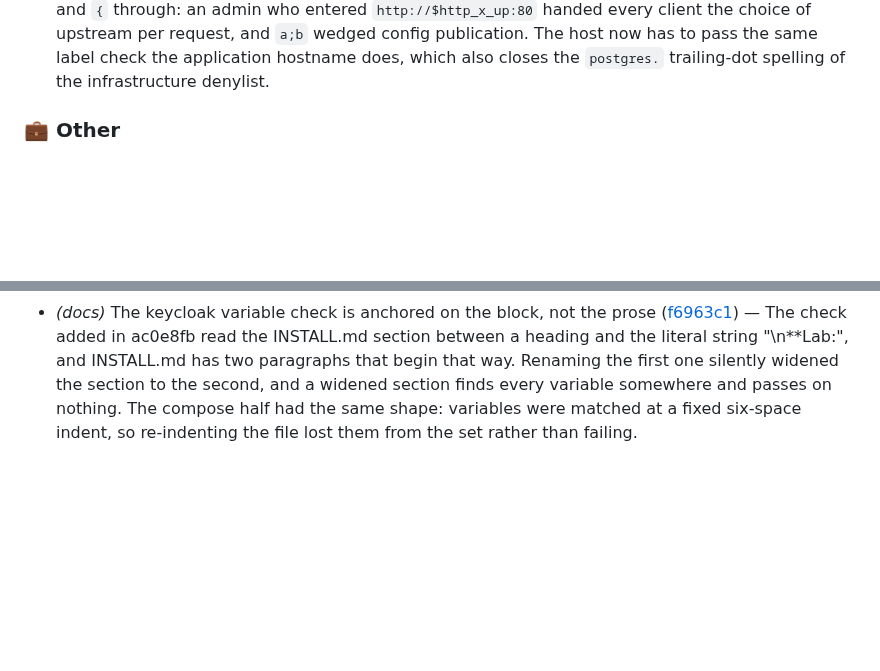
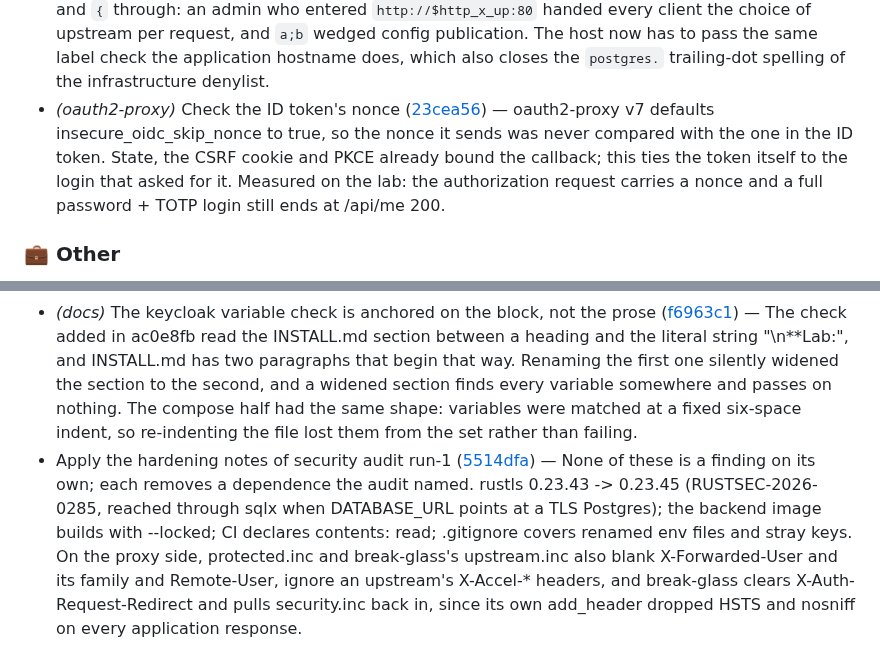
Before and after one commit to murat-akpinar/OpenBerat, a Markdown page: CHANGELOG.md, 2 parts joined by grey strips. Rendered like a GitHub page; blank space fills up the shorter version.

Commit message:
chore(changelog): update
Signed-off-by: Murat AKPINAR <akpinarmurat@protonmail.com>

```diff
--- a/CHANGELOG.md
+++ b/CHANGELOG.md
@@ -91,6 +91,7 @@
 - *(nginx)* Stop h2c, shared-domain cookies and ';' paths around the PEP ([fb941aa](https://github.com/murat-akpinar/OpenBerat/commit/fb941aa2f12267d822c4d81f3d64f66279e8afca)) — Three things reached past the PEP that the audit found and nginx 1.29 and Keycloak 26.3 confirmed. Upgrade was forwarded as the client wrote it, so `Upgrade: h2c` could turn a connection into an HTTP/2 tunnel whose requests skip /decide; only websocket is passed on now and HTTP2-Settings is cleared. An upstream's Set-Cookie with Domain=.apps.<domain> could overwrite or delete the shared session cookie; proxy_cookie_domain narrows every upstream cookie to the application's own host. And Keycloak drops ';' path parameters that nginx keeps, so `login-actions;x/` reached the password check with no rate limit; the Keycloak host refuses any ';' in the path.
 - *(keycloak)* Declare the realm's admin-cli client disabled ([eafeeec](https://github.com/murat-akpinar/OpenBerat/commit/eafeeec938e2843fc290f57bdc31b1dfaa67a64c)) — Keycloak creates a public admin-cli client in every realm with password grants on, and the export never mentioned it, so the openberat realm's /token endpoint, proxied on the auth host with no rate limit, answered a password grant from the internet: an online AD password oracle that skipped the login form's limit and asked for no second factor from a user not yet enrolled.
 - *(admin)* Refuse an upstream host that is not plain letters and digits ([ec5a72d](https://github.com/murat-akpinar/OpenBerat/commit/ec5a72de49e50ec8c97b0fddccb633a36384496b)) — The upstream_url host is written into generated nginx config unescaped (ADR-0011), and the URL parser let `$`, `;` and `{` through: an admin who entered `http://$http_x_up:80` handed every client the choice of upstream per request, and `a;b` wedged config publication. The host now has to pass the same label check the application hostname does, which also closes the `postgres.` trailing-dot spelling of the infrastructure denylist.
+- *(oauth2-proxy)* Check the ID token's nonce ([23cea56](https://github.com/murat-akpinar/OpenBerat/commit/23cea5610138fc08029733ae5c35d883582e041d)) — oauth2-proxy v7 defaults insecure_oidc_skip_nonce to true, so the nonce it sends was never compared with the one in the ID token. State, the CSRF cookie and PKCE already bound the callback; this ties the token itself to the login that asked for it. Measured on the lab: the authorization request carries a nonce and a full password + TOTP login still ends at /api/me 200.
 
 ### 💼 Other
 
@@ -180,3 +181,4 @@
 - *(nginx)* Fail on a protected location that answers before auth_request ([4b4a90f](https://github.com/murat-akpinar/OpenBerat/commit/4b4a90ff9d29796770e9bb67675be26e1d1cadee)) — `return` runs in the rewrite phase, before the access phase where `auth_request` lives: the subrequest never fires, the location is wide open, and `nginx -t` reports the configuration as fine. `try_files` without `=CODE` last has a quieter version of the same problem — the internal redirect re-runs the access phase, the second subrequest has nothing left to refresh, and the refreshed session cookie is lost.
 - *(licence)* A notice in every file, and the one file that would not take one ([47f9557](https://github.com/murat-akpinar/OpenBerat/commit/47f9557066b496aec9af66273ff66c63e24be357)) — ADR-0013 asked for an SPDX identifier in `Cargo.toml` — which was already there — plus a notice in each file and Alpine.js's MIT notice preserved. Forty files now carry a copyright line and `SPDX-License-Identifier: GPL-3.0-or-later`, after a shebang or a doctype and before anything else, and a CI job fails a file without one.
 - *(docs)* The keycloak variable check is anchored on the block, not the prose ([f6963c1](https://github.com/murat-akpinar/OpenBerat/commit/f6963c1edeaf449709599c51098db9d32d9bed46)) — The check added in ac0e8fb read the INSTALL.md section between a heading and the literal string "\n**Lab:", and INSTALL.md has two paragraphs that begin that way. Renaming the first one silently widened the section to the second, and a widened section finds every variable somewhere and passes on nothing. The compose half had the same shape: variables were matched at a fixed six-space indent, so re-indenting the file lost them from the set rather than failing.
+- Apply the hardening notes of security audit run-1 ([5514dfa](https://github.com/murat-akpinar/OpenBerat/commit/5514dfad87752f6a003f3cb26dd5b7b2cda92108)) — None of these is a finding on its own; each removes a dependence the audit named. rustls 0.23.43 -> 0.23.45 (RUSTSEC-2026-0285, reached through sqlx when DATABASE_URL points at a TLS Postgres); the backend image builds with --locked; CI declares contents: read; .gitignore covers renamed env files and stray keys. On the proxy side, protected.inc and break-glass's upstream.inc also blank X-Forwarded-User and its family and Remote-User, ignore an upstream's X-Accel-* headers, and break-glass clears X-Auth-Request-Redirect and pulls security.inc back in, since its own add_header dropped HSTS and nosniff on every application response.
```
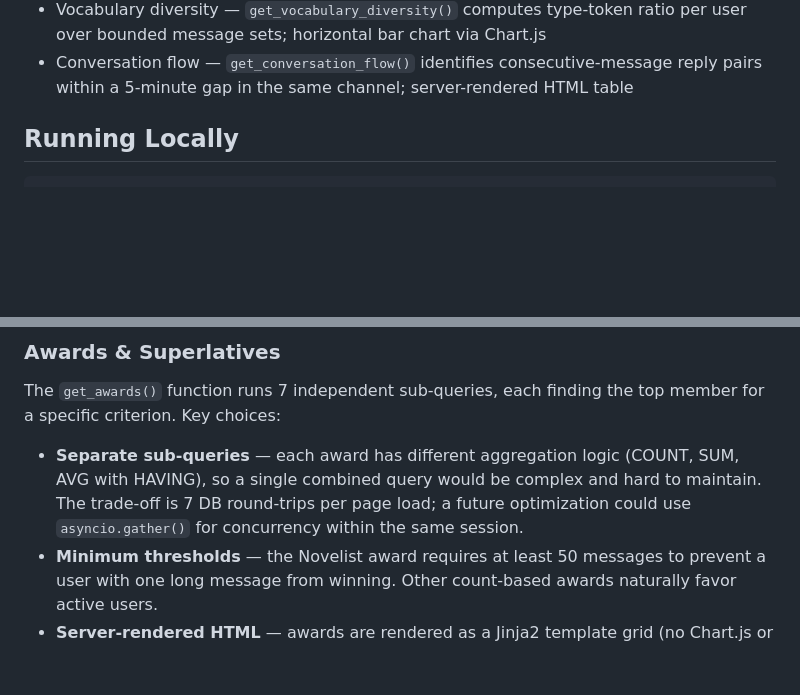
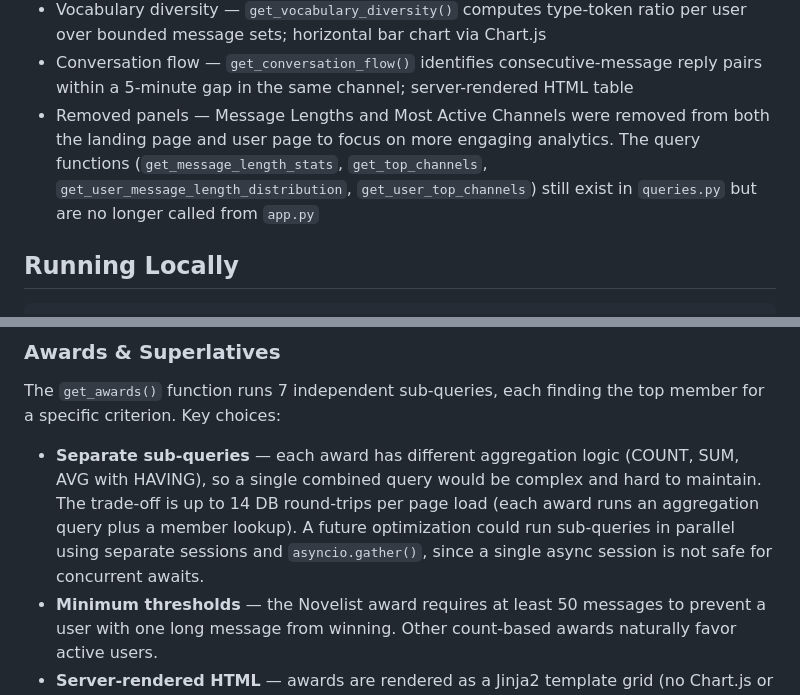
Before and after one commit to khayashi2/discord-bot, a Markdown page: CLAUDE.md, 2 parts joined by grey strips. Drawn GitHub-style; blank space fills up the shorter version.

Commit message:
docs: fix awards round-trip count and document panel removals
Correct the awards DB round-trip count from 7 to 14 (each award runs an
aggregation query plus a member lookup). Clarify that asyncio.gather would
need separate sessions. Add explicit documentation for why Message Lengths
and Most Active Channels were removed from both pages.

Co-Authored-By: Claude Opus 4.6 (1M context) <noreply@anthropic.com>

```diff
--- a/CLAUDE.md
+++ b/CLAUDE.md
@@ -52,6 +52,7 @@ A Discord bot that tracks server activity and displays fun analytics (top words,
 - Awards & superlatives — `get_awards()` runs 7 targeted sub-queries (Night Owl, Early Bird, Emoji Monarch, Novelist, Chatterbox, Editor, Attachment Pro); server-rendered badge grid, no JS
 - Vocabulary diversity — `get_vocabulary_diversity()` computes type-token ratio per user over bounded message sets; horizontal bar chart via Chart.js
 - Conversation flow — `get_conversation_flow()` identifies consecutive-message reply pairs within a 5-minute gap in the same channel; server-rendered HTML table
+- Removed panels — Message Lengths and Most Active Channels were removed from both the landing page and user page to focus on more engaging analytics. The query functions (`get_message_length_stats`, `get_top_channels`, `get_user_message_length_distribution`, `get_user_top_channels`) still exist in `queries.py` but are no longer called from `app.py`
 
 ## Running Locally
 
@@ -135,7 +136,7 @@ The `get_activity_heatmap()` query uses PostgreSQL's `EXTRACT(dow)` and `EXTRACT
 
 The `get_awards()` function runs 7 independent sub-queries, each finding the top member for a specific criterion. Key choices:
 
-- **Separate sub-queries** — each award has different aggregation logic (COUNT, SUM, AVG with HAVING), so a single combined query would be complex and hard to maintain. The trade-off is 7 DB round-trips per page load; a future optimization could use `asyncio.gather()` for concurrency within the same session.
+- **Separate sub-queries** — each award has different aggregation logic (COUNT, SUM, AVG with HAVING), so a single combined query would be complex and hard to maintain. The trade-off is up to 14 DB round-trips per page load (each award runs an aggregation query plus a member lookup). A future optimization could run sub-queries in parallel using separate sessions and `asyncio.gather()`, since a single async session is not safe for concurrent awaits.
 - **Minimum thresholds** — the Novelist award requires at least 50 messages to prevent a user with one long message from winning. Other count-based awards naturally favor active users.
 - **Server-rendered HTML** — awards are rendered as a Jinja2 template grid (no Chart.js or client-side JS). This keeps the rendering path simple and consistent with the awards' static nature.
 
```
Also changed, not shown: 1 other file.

################

Repeat, exactly and in full, all records above, but include no pictures.

Before and after one commit to murat-akpinar/OpenBerat, a Markdown page: CHANGELOG.md, 2 parts joined by grey strips. Rendered like a GitHub page; blank space fills up the shorter version.

Commit message:
chore(changelog): update
Signed-off-by: Murat AKPINAR <akpinarmurat@protonmail.com>

```diff
--- a/CHANGELOG.md
+++ b/CHANGELOG.md
@@ -91,6 +91,7 @@
 - *(nginx)* Stop h2c, shared-domain cookies and ';' paths around the PEP ([fb941aa](https://github.com/murat-akpinar/OpenBerat/commit/fb941aa2f12267d822c4d81f3d64f66279e8afca)) — Three things reached past the PEP that the audit found and nginx 1.29 and Keycloak 26.3 confirmed. Upgrade was forwarded as the client wrote it, so `Upgrade: h2c` could turn a connection into an HTTP/2 tunnel whose requests skip /decide; only websocket is passed on now and HTTP2-Settings is cleared. An upstream's Set-Cookie with Domain=.apps.<domain> could overwrite or delete the shared session cookie; proxy_cookie_domain narrows every upstream cookie to the application's own host. And Keycloak drops ';' path parameters that nginx keeps, so `login-actions;x/` reached the password check with no rate limit; the Keycloak host refuses any ';' in the path.
 - *(keycloak)* Declare the realm's admin-cli client disabled ([eafeeec](https://github.com/murat-akpinar/OpenBerat/commit/eafeeec938e2843fc290f57bdc31b1dfaa67a64c)) — Keycloak creates a public admin-cli client in every realm with password grants on, and the export never mentioned it, so the openberat realm's /token endpoint, proxied on the auth host with no rate limit, answered a password grant from the internet: an online AD password oracle that skipped the login form's limit and asked for no second factor from a user not yet enrolled.
 - *(admin)* Refuse an upstream host that is not plain letters and digits ([ec5a72d](https://github.com/murat-akpinar/OpenBerat/commit/ec5a72de49e50ec8c97b0fddccb633a36384496b)) — The upstream_url host is written into generated nginx config unescaped (ADR-0011), and the URL parser let `$`, `;` and `{` through: an admin who entered `http://$http_x_up:80` handed every client the choice of upstream per request, and `a;b` wedged config publication. The host now has to pass the same label check the application hostname does, which also closes the `postgres.` trailing-dot spelling of the infrastructure denylist.
+- *(oauth2-proxy)* Check the ID token's nonce ([23cea56](https://github.com/murat-akpinar/OpenBerat/commit/23cea5610138fc08029733ae5c35d883582e041d)) — oauth2-proxy v7 defaults insecure_oidc_skip_nonce to true, so the nonce it sends was never compared with the one in the ID token. State, the CSRF cookie and PKCE already bound the callback; this ties the token itself to the login that asked for it. Measured on the lab: the authorization request carries a nonce and a full password + TOTP login still ends at /api/me 200.
 
 ### 💼 Other
 
@@ -180,3 +181,4 @@
 - *(nginx)* Fail on a protected location that answers before auth_request ([4b4a90f](https://github.com/murat-akpinar/OpenBerat/commit/4b4a90ff9d29796770e9bb67675be26e1d1cadee)) — `return` runs in the rewrite phase, before the access phase where `auth_request` lives: the subrequest never fires, the location is wide open, and `nginx -t` reports the configuration as fine. `try_files` without `=CODE` last has a quieter version of the same problem — the internal redirect re-runs the access phase, the second subrequest has nothing left to refresh, and the refreshed session cookie is lost.
 - *(licence)* A notice in every file, and the one file that would not take one ([47f9557](https://github.com/murat-akpinar/OpenBerat/commit/47f9557066b496aec9af66273ff66c63e24be357)) — ADR-0013 asked for an SPDX identifier in `Cargo.toml` — which was already there — plus a notice in each file and Alpine.js's MIT notice preserved. Forty files now carry a copyright line and `SPDX-License-Identifier: GPL-3.0-or-later`, after a shebang or a doctype and before anything else, and a CI job fails a file without one.
 - *(docs)* The keycloak variable check is anchored on the block, not the prose ([f6963c1](https://github.com/murat-akpinar/OpenBerat/commit/f6963c1edeaf449709599c51098db9d32d9bed46)) — The check added in ac0e8fb read the INSTALL.md section between a heading and the literal string "\n**Lab:", and INSTALL.md has two paragraphs that begin that way. Renaming the first one silently widened the section to the second, and a widened section finds every variable somewhere and passes on nothing. The compose half had the same shape: variables were matched at a fixed six-space indent, so re-indenting the file lost them from the set rather than failing.
+- Apply the hardening notes of security audit run-1 ([5514dfa](https://github.com/murat-akpinar/OpenBerat/commit/5514dfad87752f6a003f3cb26dd5b7b2cda92108)) — None of these is a finding on its own; each removes a dependence the audit named. rustls 0.23.43 -> 0.23.45 (RUSTSEC-2026-0285, reached through sqlx when DATABASE_URL points at a TLS Postgres); the backend image builds with --locked; CI declares contents: read; .gitignore covers renamed env files and stray keys. On the proxy side, protected.inc and break-glass's upstream.inc also blank X-Forwarded-User and its family and Remote-User, ignore an upstream's X-Accel-* headers, and break-glass clears X-Auth-Request-Redirect and pulls security.inc back in, since its own add_header dropped HSTS and nosniff on every application response.
```
Before and after one commit to khayashi2/discord-bot, a Markdown page: CLAUDE.md, 2 parts joined by grey strips. Drawn GitHub-style; blank space fills up the shorter version.

Commit message:
docs: fix awards round-trip count and document panel removals
Correct the awards DB round-trip count from 7 to 14 (each award runs an
aggregation query plus a member lookup). Clarify that asyncio.gather would
need separate sessions. Add explicit documentation for why Message Lengths
and Most Active Channels were removed from both pages.

Co-Authored-By: Claude Opus 4.6 (1M context) <noreply@anthropic.com>

```diff
--- a/CLAUDE.md
+++ b/CLAUDE.md
@@ -52,6 +52,7 @@ A Discord bot that tracks server activity and displays fun analytics (top words,
 - Awards & superlatives — `get_awards()` runs 7 targeted sub-queries (Night Owl, Early Bird, Emoji Monarch, Novelist, Chatterbox, Editor, Attachment Pro); server-rendered badge grid, no JS
 - Vocabulary diversity — `get_vocabulary_diversity()` computes type-token ratio per user over bounded message sets; horizontal bar chart via Chart.js
 - Conversation flow — `get_conversation_flow()` identifies consecutive-message reply pairs within a 5-minute gap in the same channel; server-rendered HTML table
+- Removed panels — Message Lengths and Most Active Channels were removed from both the landing page and user page to focus on more engaging analytics. The query functions (`get_message_length_stats`, `get_top_channels`, `get_user_message_length_distribution`, `get_user_top_channels`) still exist in `queries.py` but are no longer called from `app.py`
 
 ## Running Locally
 
@@ -135,7 +136,7 @@ The `get_activity_heatmap()` query uses PostgreSQL's `EXTRACT(dow)` and `EXTRACT
 
 The `get_awards()` function runs 7 independent sub-queries, each finding the top member for a specific criterion. Key choices:
 
-- **Separate sub-queries** — each award has different aggregation logic (COUNT, SUM, AVG with HAVING), so a single combined query would be complex and hard to maintain. The trade-off is 7 DB round-trips per page load; a future optimization could use `asyncio.gather()` for concurrency within the same session.
+- **Separate sub-queries** — each award has different aggregation logic (COUNT, SUM, AVG with HAVING), so a single combined query would be complex and hard to maintain. The trade-off is up to 14 DB round-trips per page load (each award runs an aggregation query plus a member lookup). A future optimization could run sub-queries in parallel using separate sessions and `asyncio.gather()`, since a single async session is not safe for concurrent awaits.
 - **Minimum thresholds** — the Novelist award requires at least 50 messages to prevent a user with one long message from winning. Other count-based awards naturally favor active users.
 - **Server-rendered HTML** — awards are rendered as a Jinja2 template grid (no Chart.js or client-side JS). This keeps the rendering path simple and consistent with the awards' static nature.
 
```
Also changed, not shown: 1 other file.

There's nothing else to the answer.